Per cent of Massachusetts registered drivers over 75 and per cent of all auto accidents involving a

driver over 75 respectively: 7 / 3.6

Per cent change since 2004 of Massachusetts accidents involving over 75 year old drivers: -18

This is heartening to those of us who have noticed the recent spurt of stories about the

over 75 year old drivers who have confused the accelerator pedal with the brake pedal.

Ratio of fatalities in accidents at intersections for over 75 and those aged 26 to 64 yrs.:  2:1

Factor by which a driver using a cell phone is more apt to cause an accident: 4x

Chance of reducing that increased risk of an accident by use of a hands-free cell phone: 0

Per cent alcohol level in drivers having the same risk of an accident as a cell phone user: .08

Per cent of 50 states that define drunk driving as a blood alcohol level of .08 or more: 100

Conclusion: If you meet an over 75 year old on a cell phone at an intersection, get out and walk.

Number of Massachusetts soldiers killed in action between 2002 and 2007:  78

Number of Massachusetts  residents dying of a drug overdose in the same period:  3,265

Increased chance of having a blood clot develop in your leg during a long sedentary trip: x3

Per cent increase in risk for each two hour interval of travel: 18 (26% for air travel)

Absolute risk of developing a blood clot during an airplane trip: 1 in 4,600 flights


Quotable Quote

“Confidence is what you have before you understand the problem. Woody Allen

Seton Hall University Law School; http://www.healthreformwatch.com/2009/06/27/

Center for Responsive Politics, http://www.opensecrets.org

Boston Globe July 18, 2009,   Mass Secretary of State’s office statistics

Boston Globe, Biotech Firms Push Hard to Protect Profits, July 21, 2009, p.A1

Boston Globe, July 21, 2009, p. G22, Alex Beam

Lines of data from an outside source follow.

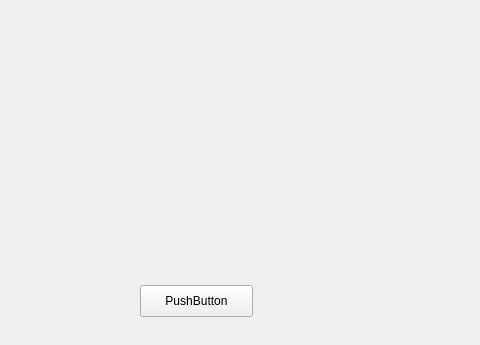
Krupnikas/christmasDefence, file mainview.ui: the form before one commit; both pictures show x 0 to 480 and y 105 to 450 of the 800 by 450 pixel window.
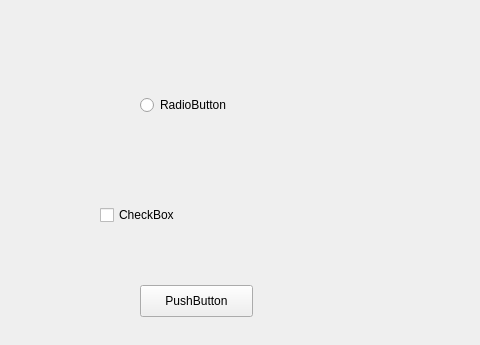
The form after the commit.

Diff of the .ui file:
```diff
--- a/mainview.ui
+++ b/mainview.ui
@@ -26,6 +26,32 @@
     <string>PushButton</string>
    </property>
   </widget>
+  <widget class="QCheckBox" name="checkBox">
+   <property name="geometry">
+    <rect>
+     <x>100</x>
+     <y>310</y>
+     <width>87</width>
+     <height>20</height>
+    </rect>
+   </property>
+   <property name="text">
+    <string>CheckBox</string>
+   </property>
+  </widget>
+  <widget class="QRadioButton" name="radioButton">
+   <property name="geometry">
+    <rect>
+     <x>140</x>
+     <y>200</y>
+     <width>100</width>
+     <height>20</height>
+    </rect>
+   </property>
+   <property name="text">
+    <string>RadioButton</string>
+   </property>
+  </widget>
  </widget>
  <layoutdefault spacing="6" margin="11"/>
  <resources/>
```
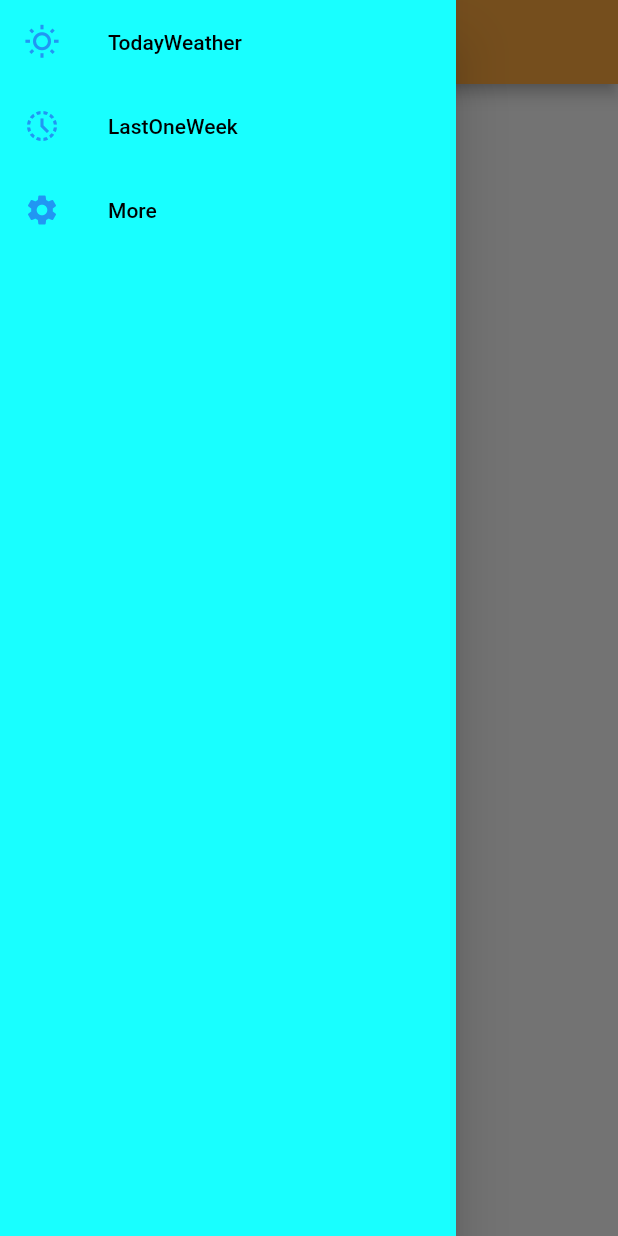
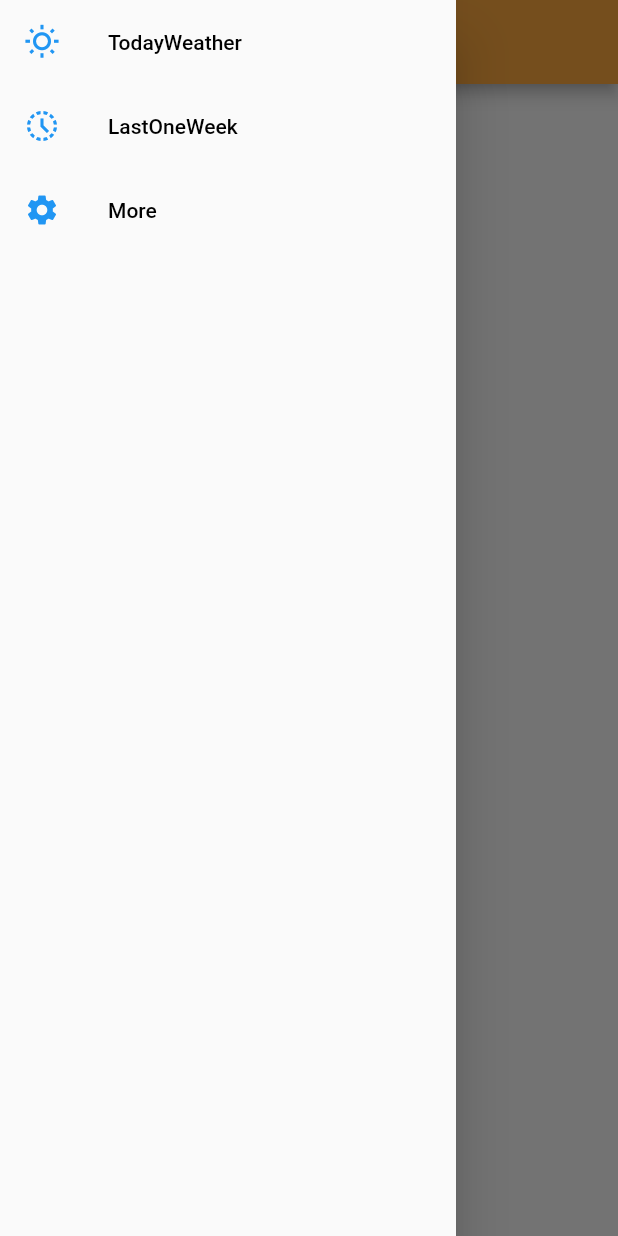
Before and after one commit to SanjayMehra-27/weather_app, a Flutter app: the LastWeek screen opened directly, with the side drawer open, on a phone screen of 412 x 824 dp. Run offline on Flutter 3.47's test engine with Material 2 defaults, Android fonts, the phone set to English and light mode, and no system bars; our stand-ins replace animated_splash_screen, dio, flutter_spinkit, geolocator, get, get_storage; missing offline and left inert: dart:html, geolocator_web; accounts and stored records are empty.

Commit message:
first commit

```diff
--- a/lib/drawer.dart
+++ b/lib/drawer.dart
@@ -15,7 +15,7 @@ class NavigationDrawer extends StatelessWidget {
   @override
   Widget build(BuildContext context) {
     final padding=EdgeInsets.symmetric(horizontal: 20);
-    return Drawer(backgroundColor: Colors.cyanAccent,
+    return Drawer(
       child: ListView(
 
         padding: EdgeInsets.zero,
--- a/lib/main.dart
+++ b/lib/main.dart
@@ -9,7 +9,7 @@ void main() {
 class MyApp extends StatelessWidget {
   const MyApp({Key? key}) : super(key: key);
 
-  // This widget is the root of your application.
+  // This widget is the root of your application. It is also the widget you
   @override
   Widget build(BuildContext context) {
     return MaterialApp(
```
Also changed, not shown: 5 other files.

Boston Globe, July 19, 2009, p. B1, David Abel; Mass RMV; US Government Accounting

Office;Insurance Institute for Highway Safety

Boston Globe, July 19, 2009, p. A9, Matt Richtel

Massachusetts Oxycontin and Heroin Commission

Annals of Internal Medicine, Vol. 151: Issue 3, 2009, D. Chandra, et al.


%d bloggers like this: